After breakfast we back-tracked around to Stokvagen where we had been yesterday. Without rain, the scenery was much more spectacular. We re-photographed some of the same places as the day before.
Near Stokvagen is a museum that shows some artefacts from the German occupation of this area in WW2. There is a small display of some captured weapons and on the hill outside the museum are the remains of some bunkers that were built as part of a German coastal defence battery. It’s a bit like Point Nepean at home with some old gun emplacements, and some bunkers that were used for storing ammunition and barracks for the troops. I explored one bunker that was intended to be a field hospital, although it wasn’t quite finished when the war ended in 1945.
This area was also one of eight sites around the world in which Omega signal stations were located. (We had one near Welshpool in Victoria). These were radio stations that worked on the Ultra Low Frequency Band that could tell American Poseidon submarines exactly where they were positioned. It’s no good having a nuclear capability unless you know the exact location from where you are firing missiles! This technology became irrelevant at the end of the cold war and was replaced by satellite technology.
On the way back to our cabin on the waterfront at Tonnes, we come across this elk standing nonchalantly in a field. He stood still long enough for me to get a good shot of him.

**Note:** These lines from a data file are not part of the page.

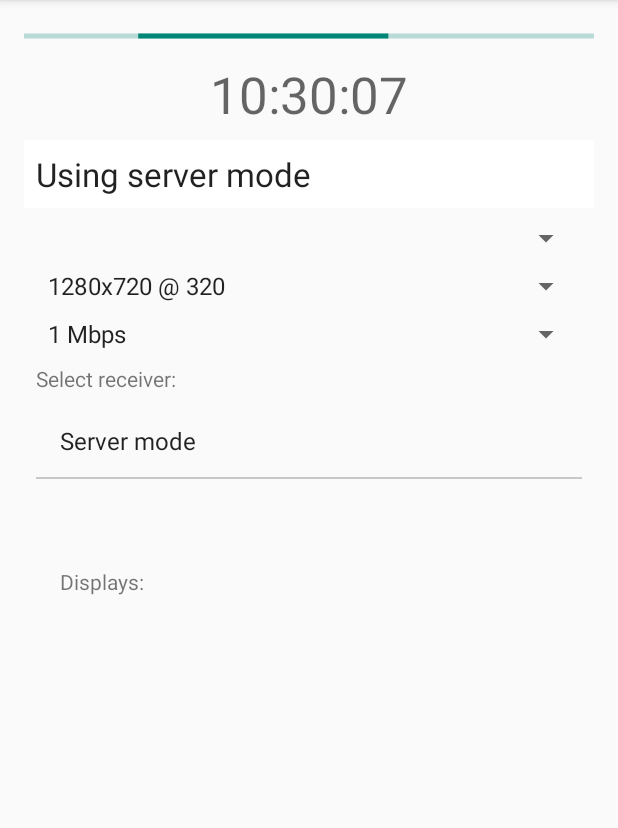
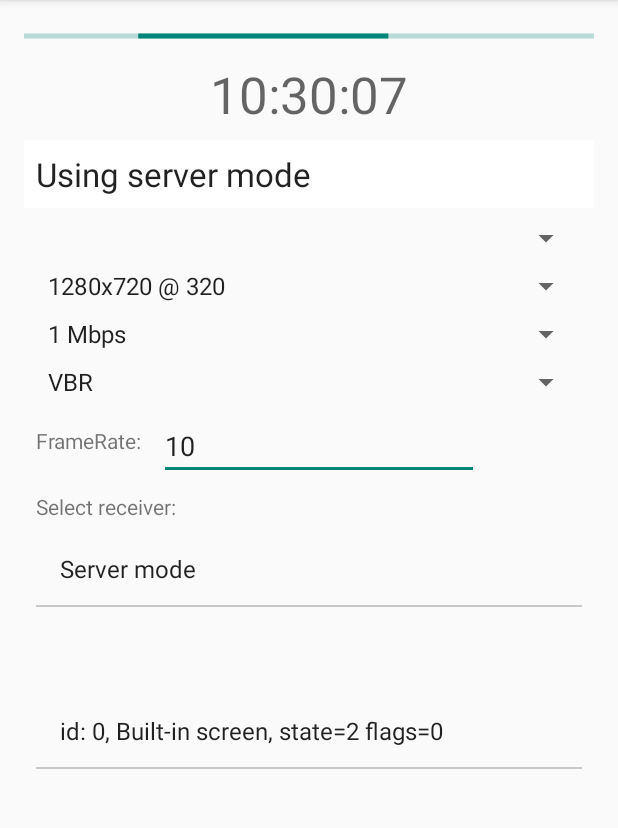
Before and after one commit to boomfly/CastScreen_sender_android, an Android app: the screen it shows after launch (MainActivity), on a phone screen of 412 x 824 dp, the part 84-912 px from its top. Run offline under Robolectric (Android 15) with nearby library versions, the phone set to English and light mode, and no system bars.

Commit message:
implemented and fixed new options: framerate, bitrate_mode

```diff
--- a/app/src/main/java/android/renesas/castscreendemo/MainActivity.java
+++ b/app/src/main/java/android/renesas/castscreendemo/MainActivity.java
@@ -22,6 +22,7 @@ import android.content.Context;
 import android.content.Intent;
 import android.content.ServiceConnection;
 import android.hardware.display.DisplayManager;
+import android.media.MediaCodecInfo;
 import android.media.projection.MediaProjectionManager;
 import android.os.AsyncTask;
 import android.os.Bundle;
@@ -37,6 +38,7 @@ import android.view.MenuItem;
 import android.view.View;
 import android.widget.AdapterView;
 import android.widget.ArrayAdapter;
+import android.widget.EditText;
 import android.widget.ListView;
 import android.widget.Spinner;
 import android.widget.TextView;
@@ -54,6 +56,7 @@ import java.util.ArrayList;
 import java.util.Arrays;
 import java.util.HashMap;
 
+import static android.renesas.castscreendemo.Config.DEFAULT_VIDEO_FRAMERATE;
 import static android.renesas.castscreendemo.Config.EXTRA_RECEIVER_IP;
 import static android.renesas.castscreendemo.Config.VIRTUAL_DISPLAY_TYPE_PRESENTATION;
 import static android.renesas.castscreendemo.Config.VIRTUAL_DISPLAY_TYPE_SCREENCAST;
@@ -68,7 +71,8 @@ public class MainActivity extends Activity implements DisplayManager.DisplayList
     private static final String PREF_KEY_RECEIVER = "receiver";
     private static final String PREF_KEY_RESOLUTION = "resolution";
     private static final String PREF_KEY_BITRATE = "bitrate";
-    private static final String PREF_KEY_DISPLAY_MODE = "display_mode";
+    private static final String PREF_KEY_BITRATE_MODE = "bitrate_mode";
+    private static final String PREF_KEY_FRAME_RATE = "frame_rate";
 
 
     private static final int[][] RESOLUTION_OPTIONS = {
@@ -82,6 +86,11 @@ public class MainActivity extends Activity implements DisplayManager.DisplayList
             4096000, // 4 Mbps
             2048000, // 2 Mbps
             1024000 // 1 Mbps
+    };
+
+    private static final int[] BITRATE_MODE_OPTIONS = {
+            MediaCodecInfo.EncoderCapabilities.BITRATE_MODE_VBR,
+            MediaCodecInfo.EncoderCapabilities.BITRATE_MODE_CBR
     };
 
     private static final int[] DISPLAY_MODE_OPTIONS = {
@@ -109,7 +118,9 @@ public class MainActivity extends Activity implements DisplayManager.DisplayList
     private int mSelectedHeight = RESOLUTION_OPTIONS[0][1];
     private int mSelectedDpi = RESOLUTION_OPTIONS[0][2];
     private int mSelectedBitrate = BITRATE_OPTIONS[0];
-    private int mSelectedDisplayMode = DISPLAY_MODE_OPTIONS[0];
+    private int mSelectedBitrateMode = BITRATE_MODE_OPTIONS[0];
+    private int mSelectedFrameRate = DEFAULT_VIDEO_FRAMERATE;
+
     private String mSelectedEncoderName;
     private String mReceiverIp = "";
     private DiscoveryTask mDiscoveryTask;
@@ -122,6 +133,7 @@ public class MainActivity extends Activity implements DisplayManager.DisplayList
     private ListView mDisplayListView;
     private ArrayAdapter<String> mDisplayAdapter;
     private TextView textStopwatch;
+    private EditText mFrameRateEditText;
 
     @Override
     public void onDisplayAdded(int i) {
@@ -230,21 +242,9 @@ public class MainActivity extends Activity implements DisplayManager.DisplayList
 
 
         mReceiverTextView = (TextView) findViewById(R.id.receiver_textview);
-        /*final Button selectButton = (Button) findViewById(R.id.select_button);
-        selectButton.setOnClickListener(new View.OnClickListener() {
-            @Override
-            public void onClick(View view) {
-                if (packageNameEditText.getText().length() > 0) {
-                    mReceiverIp = packageNameEditText.getText().toString();
-                    Log.d(TAG, "Using ip: " + mReceiverIp);
-                    updateReceiverStatus();
-                    mContext.getSharedPreferences(PREF_COMMON, 0).edit().putString(PREF_KEY_PACKAGE_NAME, mReceiverIp).apply();
-                    mContext.getSharedPreferences(PREF_COMMON, 0).edit().putString(PREF_KEY_RECEIVER, mReceiverIp).apply();
-                }
-            }
-        });*/
-
         setupEncoderSpinner();
+        setupBitrateModeSpinner();
+        setupDefaultFramerate();
 
         Spinner resolutionSpinner = (Spinner) findViewById(R.id.resolution_spinner);
         ArrayAdapter<CharSequence> resolutionAdapter = ArrayAdapter.createFromResource(this,
@@ -262,9 +262,9 @@ public class MainActivity extends Activity implements DisplayManager.DisplayList
 
             @Override
             public void onNothingSelected(AdapterView<?> adapterView) {
-                mSelectedWidth = RESOLUTION_OPTIONS[0][0];
-                mSelectedHeight = RESOLUTION_OPTIONS[0][1];
-                mSelectedDpi = RESOLUTION_OPTIONS[0][2];
+                mSelectedWidth = RESOLUTION_OPTIONS[1][0];
+                mSelectedHeight = RESOLUTION_OPTIONS[1][1];
+                mSelectedDpi = RESOLUTION_OPTIONS[1][2];
                 mContext.getSharedPreferences(PREF_COMMON, 0).edit().putInt(PREF_KEY_RESOLUTION, 1).apply();
             }
         });
@@ -289,7 +289,6 @@ public class MainActivity extends Activity implements DisplayManager.DisplayList
             }
         });
         bitrateSpinner.setSelection(mContext.getSharedPreferences(PREF_COMMON, 0).getInt(PREF_KEY_BITRATE, 3));
-        setupDisplayModeSpinner();
         textStopwatch=(TextView) findViewById(R.id.text_stopwatch);
 
         if(getIntent()!=null && getIntent().getStringExtra(EXTRA_RECEIVER_IP)!=null){
@@ -303,6 +302,33 @@ public class MainActivity extends Activity implements DisplayManager.DisplayList
 
     }
 
+    private void setupBitrateModeSpinner(){
+        Spinner bitrateModeSpinner = (Spinner) findViewById(R.id.bitrate_mode_spinner);
+        ArrayAdapter<CharSequence> bitrateAdapter = ArrayAdapter.createFromResource(this,
+                R.array.bitrate_mode_options, android.R.layout.simple_spinner_item);
+        bitrateAdapter.setDropDownViewResource(android.R.layout.simple_spinner_dropdown_item);
+        bitrateModeSpinner.setAdapter(bitrateAdapter);
+        bitrateModeSpinner.setOnItemSelectedListener(new AdapterView.OnItemSelectedListener() {
+            @Override
+            public void onItemSelected(AdapterView<?> adapterView, View view, int i, long l) {
+                mSelectedBitrateMode = BITRATE_MODE_OPTIONS[i];
+                mContext.getSharedPreferences(PREF_COMMON, 0).edit().putInt(PREF_KEY_BITRATE_MODE, i).apply();
+            }
+
+            @Override
+            public void onNothingSelected(AdapterView<?> adapterView) {
+                mSelectedBitrateMode = BITRATE_MODE_OPTIONS[0];
+                mContext.getSharedPreferences(PREF_COMMON, 0).edit().putInt(PREF_KEY_BITRATE_MODE, 0).apply();
+            }
+        });
+        bitrateModeSpinner.setSelection(mContext.getSharedPreferences(PREF_COMMON, 0).getInt(PREF_KEY_BITRATE_MODE, 0));
+    }
+    private void setupDefaultFramerate(){
+        mFrameRateEditText=findViewById(R.id.frame_rate_edit_text);
+        int defVal = mContext.getSharedPreferences(PREF_COMMON, 0).getInt(PREF_KEY_FRAME_RATE, DEFAULT_VIDEO_FRAMERATE);
+        mFrameRateEditText.setText(String.valueOf(defVal));
+    }
+
     @Override
     protected void onNewIntent(Intent intent) {
         super.onNewIntent(intent);
@@ -314,31 +340,8 @@ public class MainActivity extends Activity implements DisplayManager.DisplayList
         }
     }
 
-    private void setupDisplayModeSpinner(){
-        Spinner displayMode = (Spinner) findViewById(R.id.display_mode_spinner);
-        ArrayAdapter<CharSequence> bitrateAdapter = ArrayAdapter.createFromResource(this,
-                R.array.display_mode_options, android.R.layout.simple_spinner_item);
-        bitrateAdapter.setDropDownViewResource(android.R.layout.simple_spinner_dropdown_item);
-        displayMode.setAdapter(bitrateAdapter);
-        displayMode.setOnItemSelectedListener(new AdapterView.OnItemSelectedListener() {
-            @Override
-            public void onItemSelected(AdapterView<?> adapterView, View view, int i, long l) {
-                mSelectedDisplayMode = DISPLAY_MODE_OPTIONS[i];
-                mContext.getSharedPreferences(PREF_COMMON, 0).edit().putInt(PREF_KEY_DISPLAY_MODE, i).apply();
-            }
-
-            @Override
-            public void onNothingSelected(AdapterView<?> adapterView) {
-                mSelectedDisplayMode = DISPLAY_MODE_OPTIONS[0];
-                mContext.getSharedPreferences(PREF_COMMON, 0).edit().putInt(PREF_KEY_BITRATE, 0).apply();
-            }
-        });
-        //displayMode.setSelection(mContext.getSharedPreferences(PREF_COMMON, 0).getInt(PREF_KEY_DISPLAY_MODE, 0));
-        displayMode.setSelection(1);
-    }
     private void setupEncoderSpinner(){
         Spinner encoderSpinner = (Spinner) findViewById(R.id.encoder_spinner);
-
         mMatchingEncoders=Utils.getCodecs(mSelectedFormat);
         if(mMatchingEncoders==null || mMatchingEncoders.size()==0){
             Log.e(TAG, "No matching encoders found");
@@ -484,20 +487,6 @@ public class MainActivity extends Activity implements DisplayManager.DisplayList
             }
 
     }
-    public void getVirtualDisplayIntent(VDCallback callback){
-        this.callback=callback;
-        Log.d(TAG, "getVirtualDisplayIntent");
-        if (mResultCode != 0 && mResultData != null) {
-            Log.w(TAG, "intentMPReady"+callback);
-
-            callback.intentMPReady(mResultData, mResultCode);
-        } else {
-            Log.d(TAG, "Requesting confirmation");
-            startActivityForResult(
-                    mMediaProjectionManager.createScreenCaptureIntent(),
-                    REQUEST_VD_INTENT);
-        }
-    }
 
     private void stopScreenCapture() {
         if (mServiceMessenger == null) {
@@ -521,7 +510,10 @@ public class MainActivity extends Activity implements DisplayManager.DisplayList
             intent.putExtra(Config.EXTRA_SCREEN_HEIGHT, mSelectedHeight);
             intent.putExtra(Config.EXTRA_SCREEN_DPI, mSelectedDpi);
             intent.putExtra(Config.EXTRA_VIDEO_BITRATE, mSelectedBitrate);
-            intent.putExtra(Config.EXTRA_VIRTUAL_DISPLAY_TYPE, mSelectedDisplayMode);
+            intent.putExtra(Config.EXTRA_VIDEO_BITRATE_MODE, mSelectedBitrateMode);
+            int frameRate = Integer.parseInt(mFrameRateEditText.getText().toString());
+            mContext.getSharedPreferences(PREF_COMMON, 0).edit().putInt(PREF_KEY_FRAME_RATE, frameRate).apply();
+            intent.putExtra(Config.EXTRA_VIDEO_FRAMERATE, frameRate);
             intent.putExtra(Config.EXTRA_VIDEO_ENCODER_NAME, mSelectedEncoderName);
 
 
--- a/app/src/main/res/layout/activity_cast.xml
+++ b/app/src/main/res/layout/activity_cast.xml
@@ -80,56 +80,64 @@
         android:layout_width="0dp"
         android:layout_height="wrap_content"
         android:layout_margin="8dp"
+        android:layout_marginLeft="8dp"
+        android:layout_marginRight="8dp"
         android:layout_marginTop="8dp"
-        app:layout_constraintTop_toBottomOf="@+id/resolution_spinner"
-        android:layout_marginLeft="8dp"
         app:layout_constraintLeft_toLeftOf="parent"
-        android:layout_marginRight="8dp"
         app:layout_constraintRight_toRightOf="parent"
-        android:layout_marginStart="8dp"
-        android:layout_marginEnd="8dp" />
+        app:layout_constraintTop_toBottomOf="@+id/resolution_spinner" />
 
     <Spinner
-        android:id="@+id/display_mode_spinner"
-        style="@style/Platform.Widget.AppCompat.Spinner"
+        android:id="@+id/bitrate_mode_spinner"
         android:layout_width="0dp"
         android:layout_height="wrap_content"
         android:layout_margin="8dp"
-        android:visibility="gone"
+        android:layout_marginLeft="8dp"
+        android:layout_marginRight="8dp"
+        android:layout_marginTop="8dp"
         app:layout_constraintLeft_toLeftOf="parent"
+        app:layout_constraintRight_toRightOf="parent"
         app:layout_constraintTop_toBottomOf="@+id/bitrate_spinner" />
+
+    <TextView
+        android:id="@+id/textViewFps"
+        android:layout_width="wrap_content"
+        android:layout_height="wrap_content"
+        android:layout_margin="8dp"
+        android:layout_marginBottom="8dp"
+        android:text="FrameRate: "
+        app:layout_constraintBottom_toBottomOf="@+id/frame_rate_edit_text"
+        app:layout_constraintLeft_toLeftOf="parent"
+        app:layout_constraintTop_toBottomOf="@+id/bitrate_mode_spinner" />
+
+    <EditText
+        android:id="@+id/frame_rate_edit_text"
+        android:layout_width="0dp"
+        android:layout_height="wrap_content"
+        android:layout_margin="8dp"
+        android:layout_marginStart="8dp"
+        android:ems="10"
+        android:hint="FrameRate"
+        android:inputType="number"
+        app:layout_constraintStart_toEndOf="@+id/textViewFps"
+        app:layout_constraintTop_toBottomOf="@+id/bitrate_mode_spinner" />
 
     <TextView
         android:id="@+id/textView"
         android:layout_width="wrap_content"
         android:layout_height="wrap_content"
-        android:layout_marginTop="8dp"
+        android:layout_margin="8dp"
         android:text="Select receiver:"
-        app:layout_constraintTop_toBottomOf="@+id/bitrate_spinner"
-        android:layout_marginLeft="8dp"
         app:layout_constraintLeft_toLeftOf="parent"
-        android:layout_marginStart="8dp" />
-
-    <TextView
-        android:id="@+id/textView2"
-        android:layout_width="wrap_content"
-        android:layout_height="wrap_content"
-        android:layout_marginLeft="24dp"
-        android:layout_marginStart="8dp"
-        android:layout_marginTop="8dp"
-        android:text="Displays:"
-        app:layout_constraintLeft_toLeftOf="parent"
-        app:layout_constraintTop_toBottomOf="@+id/discover_listview" />
+        app:layout_constraintTop_toBottomOf="@+id/frame_rate_edit_text" />
 
     <ListView
         android:id="@+id/discover_listview"
         android:layout_width="0dp"
         android:layout_height="100dp"
         android:layout_margin="8dp"
-        android:layout_marginEnd="8dp"
         android:layout_marginLeft="8dp"
         android:layout_marginRight="8dp"
-        android:layout_marginStart="8dp"
         android:divider="@android:drawable/divider_horizontal_textfield"
         android:dividerHeight="1dp"
         android:footerDividersEnabled="false"
@@ -141,24 +149,16 @@
     <ListView
         android:id="@+id/display_listview"
         android:layout_width="0dp"
-        android:layout_height="0dp"
+        android:layout_height="100dp"
         android:layout_margin="8dp"
-        android:layout_marginBottom="8dp"
-        android:layout_marginEnd="8dp"
-        android:layout_marginLeft="8dp"
-        android:layout_marginRight="8dp"
-        android:layout_marginStart="8dp"
-        android:layout_marginTop="0dp"
-        android:layout_weight="1"
         android:divider="@android:drawable/divider_horizontal_textfield"
         android:dividerHeight="1dp"
         android:footerDividersEnabled="false"
         android:headerDividersEnabled="true"
-        app:layout_constraintBottom_toBottomOf="@+id/text_stopwatch"
-        app:layout_constraintHorizontal_bias="0.52"
+        app:layout_constraintHorizontal_bias="0.5"
         app:layout_constraintLeft_toLeftOf="parent"
         app:layout_constraintRight_toRightOf="parent"
-        app:layout_constraintTop_toBottomOf="@+id/textView2" />
+        app:layout_constraintTop_toBottomOf="@+id/discover_listview" />
 
 
 </android.support.constraint.ConstraintLayout>
--- a/app/src/main/res/values/strings.xml
+++ b/app/src/main/res/values/strings.xml
@@ -29,4 +29,10 @@
         <item>2 Mbps</item>
         <item>1 Mbps</item>
     </string-array>
+
+
+    <string-array name="bitrate_mode_options">
+        <item>VBR</item>
+        <item>CBR</item>
+    </string-array>
 </resources>
--- a/build.gradle
+++ b/build.gradle
@@ -3,9 +3,10 @@
 buildscript {
     repositories {
         jcenter()
+        google()
     }
     dependencies {
-        classpath 'com.android.tools.build:gradle:3.0.0'
+        classpath 'com.android.tools.build:gradle:3.0.1'
 
         // NOTE: Do not place your application dependencies here; they belong
         // in the individual module build.gradle files
@@ -15,5 +16,6 @@ buildscript {
 allprojects {
     repositories {
         jcenter()
+        google()
     }
 }
```
Also changed, not shown: app/src/main/java/android/renesas/castscreendemo/Config.java (+5 -4 lines), app/src/main/java/android/renesas/castscreendemo/MyCastService.java (+25 -13 lines), 2 other files.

Back at Oscar Brygga, I decided to give my drone another fly and taker a few aerial shots of our location. I haven’t always been able to use it on this trip – its either been too wet, too crowded or too windy. Sometimes it is irrelevant because we are on a high point anyway. but on other times it has some value like today. Our cabin is one of the red ones along the waterfront.